Research into 3D bioprinted artificial human tissues represents the promise of a future in which any part of our physical body can be replaced, starting from cartilage and soft tissues all the way to full working organs such as skin, liver and kidneys. Thanks to research / manufacturing companies such as Organovo, GeSim, EnvisionTEC and many others, scientists now have access to bioplotters, machines that can print biological tissue through a process similar to inket printing.

Instead of ink, these machines use hydrogels, which are liquid gels made of live cells. These gels are assembled following CAD instructions to form tissues. The bioprinting process has been making gigantic leaps over the last year or two but the biggest hurdle yet to overcome, the reason why scientists have not yet been able to give us an accurate estimate of when we are going to have fully functional 3D printed organs, is vascularization.

What that means is that the 3D printed skin or kidney or liver tissue needs to have a capillary network of blood vessels that run through it, to carry nutrients and oxygen and keep it alive. Within the tissue these blood vessels need to get thinner and thinner to the point that they are microscopic: recreating them digitally through the hydrogel printing head is no easy task.

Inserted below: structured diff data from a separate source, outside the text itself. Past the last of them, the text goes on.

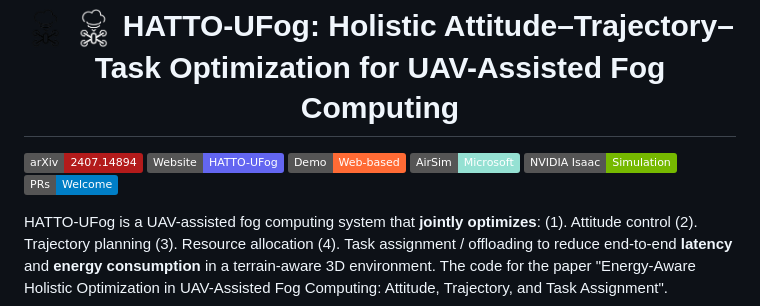
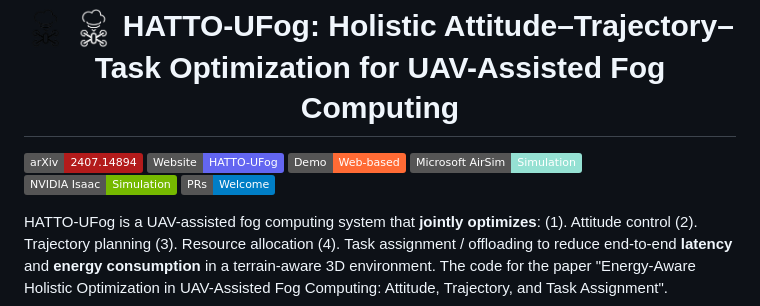
Before and after one commit to Shuaijun-LIU/HATTO-UFog, a Markdown page: README.md, the part around the change. Rendered like a GitHub page; badges without logos.

Commit message:
Update README badges

```diff
--- a/README.md
+++ b/README.md
@@ -6,7 +6,7 @@
   </h1>
 </div>
 
-<a href="https://arxiv.org/abs/2407.14894"><img src="https://img.shields.io/badge/arXiv-2407.14894-b31b1b.svg" alt="arXiv"></a> <a href="https://shuaijun-liu.github.io/HATTO-UFog/"><img src="https://img.shields.io/badge/Website-HATTO--UFog-6366F1.svg" alt="Website"></a> <a href="https://shuaijun-liu.github.io/UAV-Assisted-Fog-Computing-Simulation-Demo"><img src="https://img.shields.io/badge/Demo-Web--based-FF6B35.svg" alt="Demo"></a> <a href="https://microsoft.github.io/AirSim/"><img src="https://img.shields.io/badge/AirSim-Microsoft-95E1D3.svg" alt="AirSim"></a> <a href="https://developer.nvidia.com/isaac"><img src="https://img.shields.io/badge/NVIDIA%20Isaac-Simulation-76B900.svg" alt="NVIDIA Isaac"></a> ![](https://img.shields.io/badge/PRs-Welcome-blue)
+<a href="https://arxiv.org/abs/2407.14894"><img src="https://img.shields.io/badge/arXiv-2407.14894-b31b1b.svg" alt="arXiv"></a> <a href="https://shuaijun-liu.github.io/HATTO-UFog/"><img src="https://img.shields.io/badge/Website-HATTO--UFog-6366F1.svg" alt="Website"></a> <a href="https://shuaijun-liu.github.io/UAV-Assisted-Fog-Computing-Simulation-Demo"><img src="https://img.shields.io/badge/Demo-Web--based-FF6B35.svg" alt="Demo"></a> <a href="https://microsoft.github.io/AirSim/"><img src="https://img.shields.io/badge/Microsoft AirSim-Simulation-95E1D3.svg" alt="AirSim"></a> <a href="https://developer.nvidia.com/isaac"><img src="https://img.shields.io/badge/NVIDIA%20Isaac-Simulation-76B900.svg" alt="NVIDIA Isaac"></a> ![](https://img.shields.io/badge/PRs-Welcome-blue)
 
 
 HATTO-UFog is a UAV-assisted fog computing system that **jointly optimizes**: (1). Attitude control (2). Trajectory planning (3). Resource allocation (4). Task assignment / offloading to reduce end-to-end **latency** and **energy consumption** in a terrain-aware 3D environment. The code for the paper "Energy-Aware Holistic Optimization in UAV-Assisted Fog Computing: Attitude, Trajectory, and Task Assignment".
```
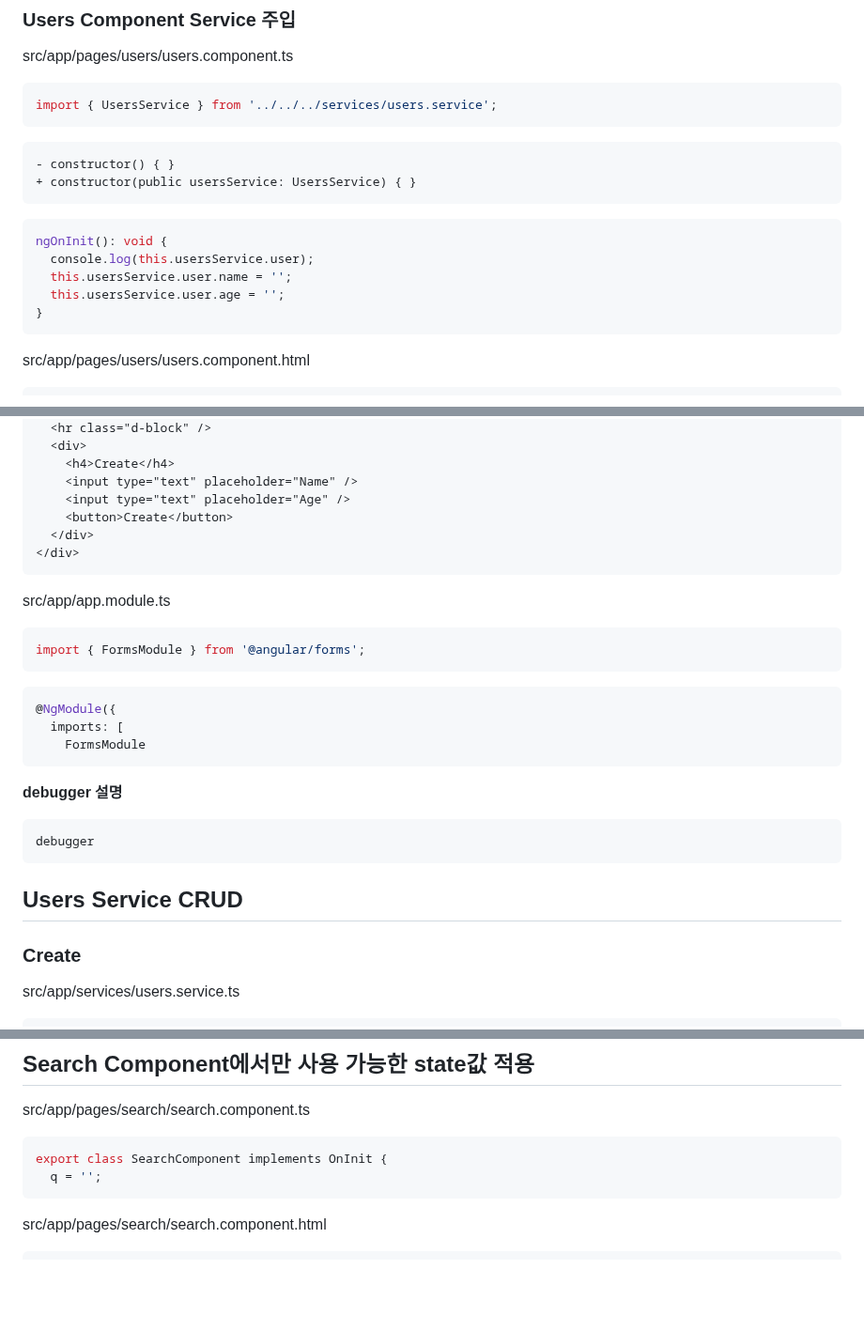
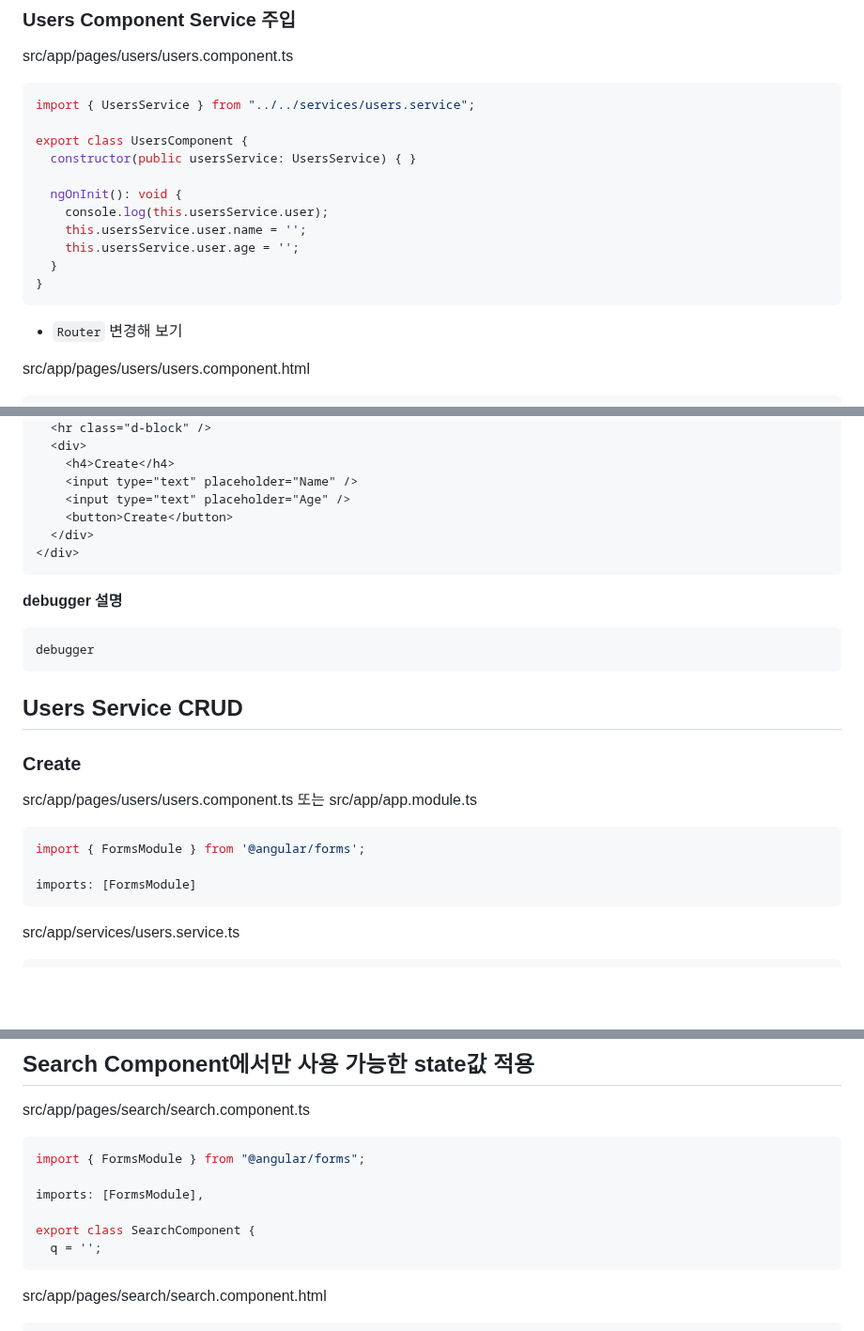
Before and after one commit to ovdncids/Angular, a Markdown page: README.md, 3 parts joined by grey strips. Shown at 94% size. GitHub-like rendering; blank space fills up the shorter version.

````diff
--- a/README.md
+++ b/README.md
@@ -281,19 +281,19 @@ export class UsersService {
 ### Users Component Service 주입
 src/app/pages/users/users.component.ts
 ```ts
-import { UsersService } from '../../../services/users.service';
-```
-```diff
-- constructor() { }
-+ constructor(public usersService: UsersService) { }
-```
-```ts
-ngOnInit(): void {
-  console.log(this.usersService.user);
-  this.usersService.user.name = '';
-  this.usersService.user.age = '';
+import { UsersService } from "../../services/users.service";
+
+export class UsersComponent {
+  constructor(public usersService: UsersService) { }
+
+  ngOnInit(): void {
+    console.log(this.usersService.user);
+    this.usersService.user.name = '';
+    this.usersService.user.age = '';
+  }
 }
 ```
+* `Router` 변경해 보기
 
 src/app/pages/users/users.component.html
 ```html
@@ -332,16 +332,6 @@ src/app/pages/users/users.component.html
 </div>
 ```
 
-src/app/app.module.ts
-```ts
-import { FormsModule } from '@angular/forms';
-```
-```ts
-@NgModule({
-  imports: [
-    FormsModule
-```
-
 **debugger 설명**
 ```js
 debugger
@@ -349,6 +339,13 @@ debugger
 
 ## Users Service CRUD
 ### Create
+src/app/pages/users/users.component.ts 또는 src/app/app.module.ts
+```ts
+import { FormsModule } from '@angular/forms';
+
+imports: [FormsModule]
+```
+
 src/app/services/users.service.ts
 ```ts
 usersCreate(user: User) {
@@ -655,7 +652,11 @@ src/app/pages/search/search.component.html
 ## Search Component에서만 사용 가능한 state값 적용
 src/app/pages/search/search.component.ts
 ```ts
-export class SearchComponent implements OnInit {
+import { FormsModule } from "@angular/forms";
+
+imports: [FormsModule],
+
+export class SearchComponent {
   q = '';
 ```
 
````
Also changed, not shown: other parts of README.md (+34 -43 lines).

But scientists at the Harvard School of Engineering and Applied Sciences (SEAS) and the Wyss Institute for Biologically Inspired Engineering at Harvard University have made a significant step toward achieving this. They have developed a new bioprinting method that creates intricately patterned, three-dimensional tissue constructs with multiple types of cells and tiny blood vessels.

harvard zigzag bioprinting

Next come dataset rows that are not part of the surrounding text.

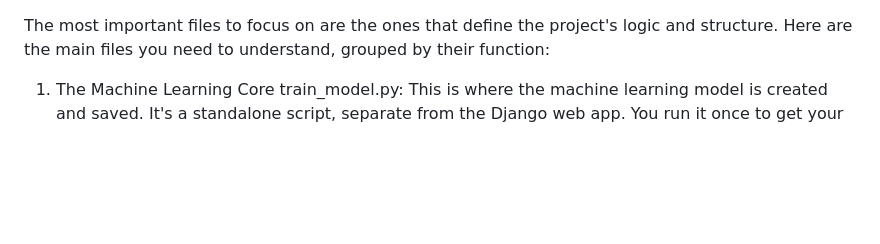
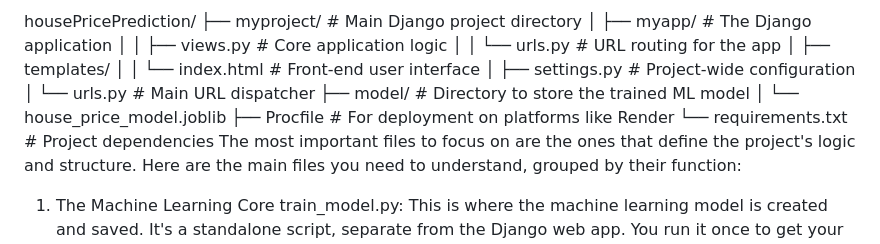
Before and after one commit to VenkataSai06/housePricePrediction, a Markdown page: README.md, the part around the change. GitHub-like rendering; blank space fills up the shorter version.

```diff
--- a/README.md
+++ b/README.md
@@ -1,3 +1,16 @@
+housePricePrediction/
+├── myproject/            # Main Django project directory
+│   ├── myapp/            # The Django application
+│   │   ├── views.py      # Core application logic
+│   │   └── urls.py       # URL routing for the app
+│   ├── templates/
+│   │   └── index.html    # Front-end user interface
+│   ├── settings.py       # Project-wide configuration
+│   └── urls.py           # Main URL dispatcher
+├── model/                # Directory to store the trained ML model
+│   └── house_price_model.joblib
+├── Procfile              # For deployment on platforms like Render
+└── requirements.txt      # Project dependencies
 The most important files to focus on are the ones that define the project's logic and structure. Here are the main files you need to understand, grouped by their function:
 
 1. The Machine Learning Core
```
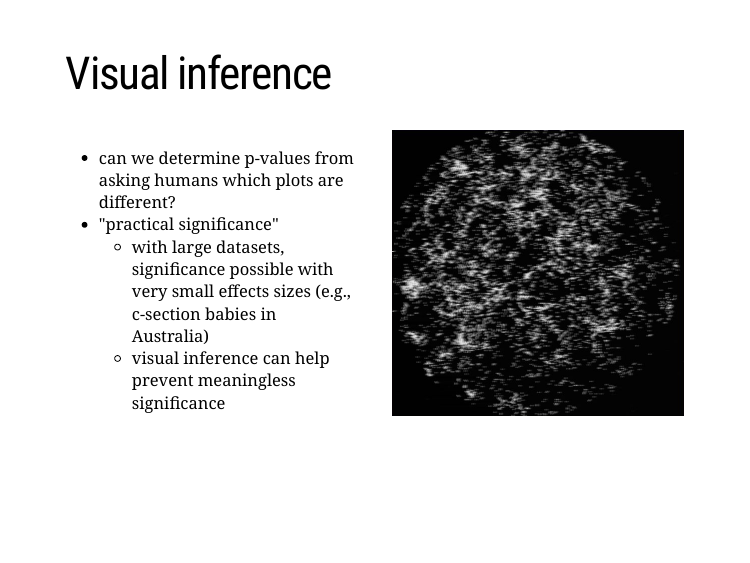
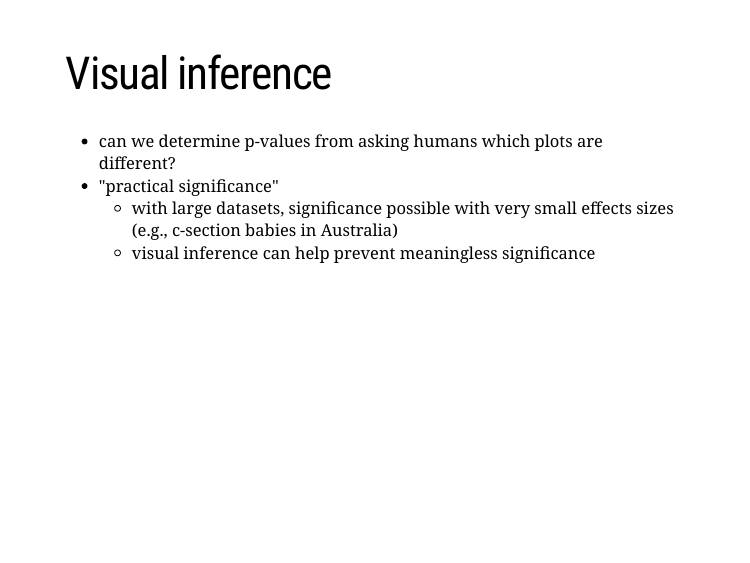
Before and after one commit to dill/rstudioconf2018-summary, an R Markdown document (talk.Rmd): page 8 of 25. Rendered offline with R 4.5, knitr and Pandoc, with nearby package versions; the slides are laid out offline by our stand-in for remark.js, each with all of its steps uncovered, in fonts that may differ from those the slides ask for, and without slide numbers, shadows or browser add-ons.

Commit message:
no but for real

```diff
--- a/talk.Rmd
+++ b/talk.Rmd
@@ -86,16 +86,10 @@ class: inverse, middle, center
 
 # Visual inference
 
-.pull-left[
 - can we determine p-values from asking humans which plots are different?
 - "practical significance"
   - with large datasets, significance possible with very small effects sizes (e.g., c-section babies in Australia)
   - visual inference can help prevent meaningless significance
-]
-
-.pull-right[
-<img src="images/neyman-galaxy.png">
-]
 
 
 ---
```
Also changed, not shown: talk.html.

“This is the foundational step toward creating 3D living tissue,” said Jennifer A. Lewis, senior author of the study. Before actual 3D printed organs, the first longstanding goal scientists are striving for is the creation of artificial human tissue realistic enough to test drug safety and effectiveness. To do that they can use different “bio-inks” (in hydrogel form) to 2D bioprint very thin layers of organic tissue. When the layers add up and become thicker (and tridimensional), the cells in the internal layers die because oxygen cannot reach them fully. That is precisely why vascularization is so important.

The scientists at Harvard were able to develop a new bio-ink that simplified the creation of the blood vessels within the layers. One bio-ink was used to print the extracellular matrix, the biological material that knits cells into tissues. A second bio-ink contained both the matrix and the living cells. Both these bio-inks melt as they get warmer and solidify as they cool down. The new bio-ink, on the other hand, liquifies as it gets cooled down. Thus it was used to create an interconnected network of filaments which were then melted down — as the organic tissue cooled down — leaving behind a network of tiny hollow tubes.

harvard zigzag bioprinting

The system was then tested by building different tissues with a variety of complex architectures, all containing blood vessels and three different types of cells. Subsequently they injected human endothelial cells (the type of cells that make up the tissue lining blood vessels) and they found that the cells stayed alive and even grew.

“Tissue engineers have been waiting for a method like this,” said Don Ingber, Judah Folkman Professor of Vascular Biology and Professor of Bioengineering at Harvard and founding director of the Wyss Institute. “The ability to form functional vascular networks in 3D tissues before they are implanted not only enables thicker tissues to be formed, it also raises the possibility of surgically connecting these networks to the natural vasculature to promote immediate perfusion of the implanted tissue, which should greatly increase their engraftment and survival.”

In the future these tissues will be used to build fully functional replacements for injured or diseased tissue designed from CAT scan data using computer-aided design (CAD), printed in 3D at the push of a button, and used by surgeons to repair or replace damaged tissue. Only last November the possibility of successfully creating artificially vascularized tissued seemed so close and yet so far away. Instead it was even closer than anyone imagined. But that often seems to be the case in the world of 3D printing.